■ **INSTRUCTIONS FOR THE TASK**: Your output is one number, the count of lines in the listing below that hold the word "reports".

■ **DATA FOR THE TASK**:
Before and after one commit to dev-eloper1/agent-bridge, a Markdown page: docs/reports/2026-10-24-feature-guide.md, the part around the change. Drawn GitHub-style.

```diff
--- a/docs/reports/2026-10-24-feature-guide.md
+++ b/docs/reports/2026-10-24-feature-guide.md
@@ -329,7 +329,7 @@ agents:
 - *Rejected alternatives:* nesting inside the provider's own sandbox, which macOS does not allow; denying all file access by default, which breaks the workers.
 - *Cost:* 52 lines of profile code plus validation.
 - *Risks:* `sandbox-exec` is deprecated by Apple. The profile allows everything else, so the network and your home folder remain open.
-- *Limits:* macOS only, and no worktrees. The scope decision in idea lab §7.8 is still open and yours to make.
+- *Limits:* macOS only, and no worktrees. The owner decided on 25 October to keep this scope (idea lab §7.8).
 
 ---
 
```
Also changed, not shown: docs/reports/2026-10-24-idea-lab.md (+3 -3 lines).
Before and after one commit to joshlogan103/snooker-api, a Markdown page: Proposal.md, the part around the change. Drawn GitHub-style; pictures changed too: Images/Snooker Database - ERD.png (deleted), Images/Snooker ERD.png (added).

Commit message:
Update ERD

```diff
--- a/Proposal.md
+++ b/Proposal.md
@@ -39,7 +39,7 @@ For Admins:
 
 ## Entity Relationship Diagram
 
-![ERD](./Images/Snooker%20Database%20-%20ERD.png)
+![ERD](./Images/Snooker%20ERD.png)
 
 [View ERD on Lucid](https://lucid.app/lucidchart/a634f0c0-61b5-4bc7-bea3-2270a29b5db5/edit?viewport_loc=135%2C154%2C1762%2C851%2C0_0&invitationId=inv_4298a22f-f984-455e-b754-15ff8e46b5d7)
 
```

■ **YOUR RESPONSE**: 4